A Broken Obsession
In her recent post on Her-Meneutics, Megan Hill discusses “The Very Worst Trend Ever.” And, no, it’s not using the term YOLO or naming your children after fruit or even wearing leggings as pants. Hill thinks the worst trend in the Christian community right now is non-stop talk about how we are broken. Hill is a mom, so she noted how many mommy bloggers out there have recently made a point of talking about how “awful” they are because their kids eat processed food or aren’t reading Shakespeare by age 3. She points out that much of these admissions by moms come as a backlash against a culture that presents a perfect image to others. Moms have decided to get real and be honest with their flaws. But, Hill believes that although some of these anecdotes are funny or light-hearted, there are some theological implications. Hill says that in this backlash against perfection, Christian culture has become a bit obsessed with the idea of brokenness. While she applauds the recognition that we are broken and fail before a holy God, she worries that we can tend to trivialize actual sin.
“But these online confessions tend to underestimate sin. We read about spilled milk and overflowing laundry baskets and call it brokenness. We applaud the authors for being messy and raw. But sin is serious, and such posts can blur our understanding of what failure actually is.”
I am not a mother, so I really don’t have any insight into mommy blogs (although from what I hear, a lot of moms do feel cultural pressure to be “perfect.”) Also, Hill might consider me guilty of feeding into the worst trend ever, because if you’ve ever read my personal blog, you’ll know that self-deprecating humor is my specialty. However, where Hill’s post resonated with me is when she began talking about how dwelling in whatever brokenness we may have experienced does something to deny the redemption that Christ brings through His blood.

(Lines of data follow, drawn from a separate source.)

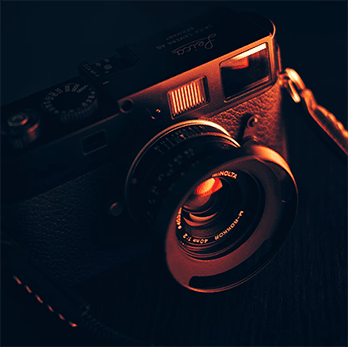
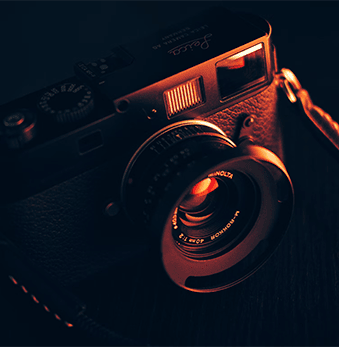
ajout width et height

diff --git a/assets/style.css b/assets/style.css
@@ -1,342 +1,1 @@
-body {
-  max-width: 1920px;
-  margin: auto;
-}
-* {
-  font-family: "Inter";
-  font-style: normal;
-}
-.top-header {
-  background-color: white;
-  position: sticky;
-  top: 0;
-  z-index: 1000;
-  display: flex;
-  justify-content: space-between;
-  padding-inline: 100px;
-  padding-block: 30px;
-  align-items: center;
-}
-.top-header .name {
-  font-size: 26px;
-}
-.nav ul {
-  display: flex;
-  list-style-type: none;
-  font-size: 14px;
-  margin-bottom: 0;
-}
-.nav li {
-  padding-inline: 10px;
-}
-.nav a {
-  text-decoration: none;
-  color: #000;
-}
-.social-link img {
-  width: 20px;
-}
-#about {
-  display: flex;
-  background-color: #f6d2b8;
-  padding-inline: 100px;
-  padding-block: 100px;
-  position: relative;
-}
-.picture.left::before {
-  content: " ";
-  background-color: #e5975f;
-  width: 374px;
-  height: 329px;
-  position: absolute;
-  bottom: 0;
-  left: 0;
-  z-index: -1;
-}
-.picture {
-  flex: 1;
-  margin: 0 20px;
-  z-index: 0;
-}
-.picture img {
-  width: 100%;
-  height: 100%;
-}
-#about-me {
-  flex: 2;
-}
-.about-me__title {
-  margin-top: 1em;
-  margin-bottom: 60px;
-  font-size: 30px;
-}
-.about-me__introduction {
-  font-family: "Spectral";
-  font-weight: 800;
-  font-style: italic;
-  width: 60%;
-}
-#about-me p {
-  width: 80%;
-  font-size: 14px;
-}
-#gallery {
-}
-.title {
-  text-align: center;
-  padding-block: 2em;
-}
-.gallery .nav {
-  justify-content: center;
-}
-.nav-pills .nav-link.active,
-.nav-pills .show > .nav-link {
-  color: #fff;
-  background-color: #1b6474;
-  border-radius: 0;
-}
-.nav-pills .nav-link {
-  color: #000;
-}
-.item-column {
-  position: relative;
-  margin-bottom: 0 !important;
-  padding: 0;
-}
-.item-column::after {
-  content: "";
-  display: block;
-  padding-bottom: 100%;
-}
-.gallery-item {
-  position: absolute;
-  width: 100%;
-  height: 100%;
-  object-fit: cover;
-  padding: 0.5em;
-}
-.mg-prev,
-.mg-next {
-  width: 30px;
-  height: 30px;
-  border-radius: 00%;
-  justify-content: center;
-  align-items: center;
-  display: flex;
-  font-size: 24px;
-}
-.quote {
-  font-family: "Spectral";
-  font-style: italic;
-  width: 70%;
-  margin: auto;
-  padding-block: 3em;
-}
-.quote__text {
-  font-family: Spectral;
-  font-style: italic;
-  font-weight: 300;
-}
-.quote__author {
-  font-family: Spectral;
-  font-weight: 800;
-  font-size: 22px;
-}
-#services {
-  margin: auto;
-  background-color: #a8d5d8;
-  position: relative;
-}
-#services .container::before {
-  content: " ";
-  background-color: #1c6474;
-  position: absolute;
-  width: 100%;
-  height: 30%;
-  bottom: 0;
-  left: 0;
-  z-index: 0;
-}
-#services .container {
-  justify-content: space-between;
-  display: flex;
-  padding: 2em 0;
-}
-.service {
-  background-color: white;
-  max-width: 390px;
-  width: 30%;
-  height: 337px;
-  padding: 1em;
-  display: flex;
-  flex-direction: column;
-  justify-content: space-between;
-  z-index: 1;
-}
-#contact {
-  margin: auto;
-  background-color: #d8d3a8;
-  position: relative;
-  padding-inline: 100px;
-  padding-block: 100px;
-}
-#contact .container {
-  display: flex;
-}
-.picture.right::before {
-  content: " ";
-  background-color: #beb45a;
-  width: 374px;
-  height: 329px;
-  position: absolute;
-  bottom: 0;
-  right: 0;
-  z-index: -1;
-}
-.form-container {
-  flex: 2;
-}
-form {
-  display: flex;
-  flex-direction: column;
-  width: 70%;
-  align-items: flex-start;
-}
-form input {
-  width: 100%;
-  background-color: transparent;
-  border: solid 1px;
-  height: 2.5em;
-  margin-bottom: 20px;
-}
-form textarea {
-  width: 100%;
-  background-color: transparent;
-  border: solid 1px;
-  height: 5em;
-  line-height: 2.5em;
-  font-size: 1.2em;
-  margin-bottom: 20px;
-}
-input[type="submit"] {
-  background-color: #beb45a;
-  padding: 0.5em 1em;
-}
-@media all and (max-width: 1180px) {
-  .picture {
-    flex: 2;
-  }
-  #about,
-  #contact .container {
-    align-items: center;
-  }
-  .about-me__title {
-    margin-top: 0;
-    margin-bottom: 1em;
-  }
-  #about-me h6,
-  #about-me p {
-    width: 100%;
-  }
-}
-@media all and (max-width: 1000px) {
-  #about {
-    flex-direction: column;
-  }
-  .picture {
-    width: 50%;
-  }
-  .picture.left::before {
-    width: 100%;
-    height: 30%;
-    position: absolute;
-    bottom: auto;
-    top: 0;
-    left: 0;
-    z-index: -1;
-  }
-  .about-me__title {
-    text-align: center;
-    margin-top: 1em;
-  }
-  #services .container {
-    flex-direction: column;
-  }
-  .service {
-    width: 100%;
-    max-width: 100%;
-    height: auto;
-    margin: 2em 0;
-  }
-  .service__description {
-    margin-bottom: 1em;
-  }
-  #services .container::before {
-    width: 30%;
-    height: 100%;
-    bottom: 0;
-    right: 0;
-    left: auto;
-    z-index: 0;
-  }
-  #contact .container {
-    flex-direction: column;
-  }
-  #contact .picture.right {
-    margin-top: 1em;
-  }
-  .picture.right::before {
-    width: 100%;
-    height: 30%;
-    position: absolute;
-    bottom: 0;
-    right: 0;
-    z-index: -1;
-  }
-}
-@media all and (max-width: 650px) {
-  .top-header {
-    flex-direction: column;
-    padding-inline: 0;
-  }
-  .top-header .nav,
-  .top-header .nav ul {
-    width: 100%;
-    padding: 0 0 0 0;
-  }
-  .top-header .nav li {
-    flex: 1;
-    padding-block: 1em;
-    text-align: center;
-  }
-  .picture.left::before,
-  .picture.right::before {
-    height: 150px;
-  }
-  #services .container {
-    align-items: center;
-  }
-  .service {
-    max-width: 90%;
-  }
-  #about,
-  #contact {
-    padding-inline: 2em;
-    padding-block: 2em;
-  }
-  form {
-    width: 100%;
-  }
-  .picture {
-    width: 80%;
-  }
-}
-footer {
-  background-color: #1c6474;
-  padding-block: 2em;
-  color: white;
-  text-align: center;
-  a {
-    color: white;
-  }
-}
+body{max-width:1920px;margin:auto;}*{font-family:"Inter";font-style:normal;}.top-header{background-color:white;position:sticky;top:0;z-index:1000;display:flex;justify-content:space-between;padding-inline:100px;padding-block:30px;align-items:center;}.top-header .name{font-size:26px;}.nav ul{display:flex;list-style-type:none;font-size:14px;margin-bottom:0;}.nav li{padding-inline:10px;}.nav a{text-decoration:none;color:#000;}.social-link img{width:20px;}#about{display:flex;background-color:#f6d2b8;padding-inline:100px;padding-block:100px;position:relative;}.picture.left::before{content:" ";background-color:#e5975f;width:374px;height:329px;position:absolute;bottom:0;left:0;z-index:-1;}.picture{flex:1;margin:0 20px;z-index:0;}.picture img{width:100%;}#about-me{flex:2;}.about-me__title{margin-top:1em;margin-bottom:60px;font-size:30px;}.about-me__introduction{font-family:"Spectral";font-weight:800;font-style:italic;width:60%;}#about-me p{width:80%;font-size:14px;}#gallery{}.title{text-align:center;padding-block:2em;}.gallery .nav{justify-content:center;}.nav-pills .nav-link.active,.nav-pills .show>.nav-link{color:#fff;background-color:#1b6474;border-radius:0;}.nav-pills .nav-link{color:#000;}.item-column{position:relative;margin-bottom:0!important;padding:0;}.item-column::after{content:"";display:block;padding-bottom:100%;}.gallery-item{position:absolute;width:100%;height:100%;object-fit:cover;padding:.5em;}.mg-prev,.mg-next{width:30px;height:30px;border-radius:00%;justify-content:center;align-items:center;display:flex;font-size:24px;}.quote{font-family:"Spectral";font-style:italic;width:70%;margin:auto;padding-block:3em;}.quote__text{font-family:Spectral;font-style:italic;font-weight:300;}.quote__author{font-family:Spectral;font-weight:800;font-size:22px;}#services{margin:auto;background-color:#a8d5d8;position:relative;}#services .container::before{content:" ";background-color:#1c6474;position:absolute;width:100%;height:30%;bottom:0;left:0;z-index:0;}#services .container{justify-content:space-between;display:flex;padding:2em 0;}.service{background-color:white;max-width:390px;width:30%;height:337px;padding:1em;display:flex;flex-direction:column;justify-content:space-between;z-index:1;}#contact{margin:auto;background-color:#d8d3a8;position:relative;padding-inline:100px;padding-block:100px;}#contact .container{display:flex;}.picture.right::before{content:" ";background-color:#beb45a;width:374px;height:329px;position:absolute;bottom:0;right:0;z-index:-1;}.form-container{flex:2;}form{display:flex;flex-direction:column;width:70%;align-items:flex-start;}form input{width:100%;background-color:transparent;border:solid 1px;height:2.5em;margin-bottom:20px;}form textarea{width:100%;background-color:transparent;border:solid 1px;height:5em;line-height:2.5em;font-size:1.2em;margin-bottom:20px;}input[type="submit"]{background-color:#beb45a;padding:.5em 1em;}@media all and (max-width:1180px){.picture{flex:2}#about,#contact .container{align-items:center}.about-me__title{margin-top:0;margin-bottom:1em}#about-me h6,#about-me p{width:100%}}@media all and (max-width:1000px){#about{flex-direction:column}.picture{width:50%}.picture.left::before{width:100%;height:30%;position:absolute;bottom:auto;top:0;left:0;z-index:-1}.about-me__title{text-align:center;margin-top:1em}#services .container{flex-direction:column}.service{width:100%;max-width:100%;height:auto;margin:2em 0}.service__description{margin-bottom:1em}#services .container::before{width:30%;height:100%;bottom:0;right:0;left:auto;z-index:0}#contact .container{flex-direction:column}#contact .picture.right{margin-top:1em}.picture.right::before{width:100%;height:30%;position:absolute;bottom:0;right:0;z-index:-1}}@media all and (max-width:650px){.top-header{flex-direction:column;padding-inline:0}.top-header .nav,.top-header .nav ul{width:100%;padding:0 0 0 0}.top-header .nav li{flex:1;padding-block:1em;text-align:center}.picture.left::before,.picture.right::before{height:150px}#services .container{align-items:center}.service{max-width:90%}#about,#contact{padding-inline:2em;padding-block:2em}form{width:100%}.picture{width:80%}}footer{background-color:#1c6474;padding-block:2em;color:white;text-align:center;a{color:white}}

diff --git a/index.html b/index.html
@@ -30,7 +30,7 @@
 	<link rel="stylesheet" href="./assets/style.css">
 	<link rel="preconnect" href="https://fonts.googleapis.com">
 	<link rel="preconnect" href="https://fonts.gstatic.com" crossorigin>
-	<link href="https://fonts.googleapis.com/css2?family=Inter&family=Spectral:ital,wght@1,300;1,800&display=swap"
+	<link href="https://fonts.googleapis.com/css2?family=Inter&family=Spectral:ital,wght@1,300;1,887&display=swap"
 		rel="stylesheet">
 
 	<script type="application/ld+json">
@@ -99,16 +99,16 @@
 			</div>
 			<div class="carousel-inner">
 				<div class="carousel-item active">
-					<img src="./assets/images/slider/ryoji-iwata-wUZjnOv7t0g-unsplash.webp" class="d-block w-100 h-100" width="1920" height="800"
-						alt="un homme qui travers un passage piétone">
+					<img src="./assets/images/slider/ryoji-iwata-wUZjnOv7t0g-unsplash.webp" class="d-block w-100 h-100"
+						width="1920" height="887" alt="un homme qui travers un passage piétone">
 				</div>
 				<div class="carousel-item">
-					<img src="./assets/images/slider/nicholas-green-nPz8akkUmDI-unsplash.webp" class="d-block w-100 h-100" width="1920" height="800"
-						alt="public joyeux">
+					<img src="./assets/images/slider/nicholas-green-nPz8akkUmDI-unsplash.webp"
+						class="d-block w-100 h-100" width="1920" height="887" alt="public joyeux">
 				</div>
 				<div class="carousel-item">
-					<img src="./assets/images/slider/edward-cisneros-3_h6-1NPDGw-unsplash.webp" class="d-block w-100 h-100" width="1920" height="800"
-						alt="ouverture de danse par les mariés">
+					<img src="./assets/images/slider/edward-cisneros-3_h6-1NPDGw-unsplash.webp"
+						class="d-block w-100 h-100" width="1920" height="887" alt="ouverture de danse par les mariés">
 				</div>
 			</div>
 			<button class="carousel-control-prev" type="button" data-bs-target="#carouselExampleIndicators"
@@ -124,7 +124,7 @@
 		</div>
 		<div id="about">
 			<div class="picture left">
-				<img src="./assets/images/nina.webp" alt="photo de nina" width="378" height="377">
+				<img src="./assets/images/nina.webp" alt="photo de nina" width="347" height="377">
 			</div>
 			<div id="about-me">
 				<h2 class="about-me__title">A propos de moi</h2>
@@ -255,7 +255,7 @@
 					</form>
 				</div>
 				<div class="picture right">
-					<img src="./assets/images/camera.webp" alt="appareil photo" width="348" height="347">
+					<img src="./assets/images/camera.webp" alt="appareil photo" width="339" height="347">
 				</div>
 			</div>
 		</div>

All of us are tempted. All of us fail. All of us are broken in one way or another. But I don’t think we should dwell there. I’ve noticed this trend a lot the past few years. We talk about where we fail or how we’ve been hurt. And sometimes I think this is cathartic. Instead of dwelling in shame or covering things up, which the “perfect” Christian world probably painfully encouraged for a long time, people have started to share truthfully and honestly. I think this is a good thing. But as we share our struggles and failures, we can also rejoice in the fact that God has given us His Holy Spirit to counsel us and lead us toward truth and an actively obedient faith. Because in spite of what we’ve done, He is making all things new. So what I was grateful for in Hill’s post was the reminder that because of God’s grace, we can move forward.
“Grace covers. And it covers again and again. Thanks be to God. But if we stop there, as so many writers do, we are only telling half of the story. Titus 2:11-13 says, ‘For the grace of God has appeared, bringing salvation for all people, training us to renounce ungodliness and worldly passions, and to live self-controlled, upright and godly lives in the present age.’
“Grace covers my sin, and then it pushes me to be more like Christ.
“As Pastor Harry Reeder said, ‘Brokenness is never an objective in the Christian life.’ Instead, because of God’s grace—and never apart from it—we press on toward holiness (Phil. 3:12-16). Receiving grace for my failures also includes Christ’s help to turn from sin and embrace new obedience.”
We are broken. And some have experienced deeper or more painful brokenness than others — sometimes through no fault of their own. But what is so beautiful about the story of the Scripture is that God is bringing all of creation back to Eden. One day, He will return and all will be as it once was. That day has not yet come. But through the incarnation — through Jesus’ death and resurrection — the process has begun. God reconciles us to himself and invites us to share His Gospel, His restoration with the rest of the world. He wants to heal our brokenness so that we can live for Him in truth, obedience, justice and love. The brokenness is not where it ends. It is not where we sit. As we accept God’s grace, we recognize that He has called His people to a standard so that we can represent Him to the rest of the world. We move from being broken to being restored.
About the Author
Denise Morris Snyder is a mom, wife and part-time discipleship pastor at CrossRoads Church in Red Deer, Alberta, Canada. She previously worked as an editor for Focus on the Family and a writer for David C Cook. She has her Master’s in Old Testament Biblical Studies from Denver Seminary.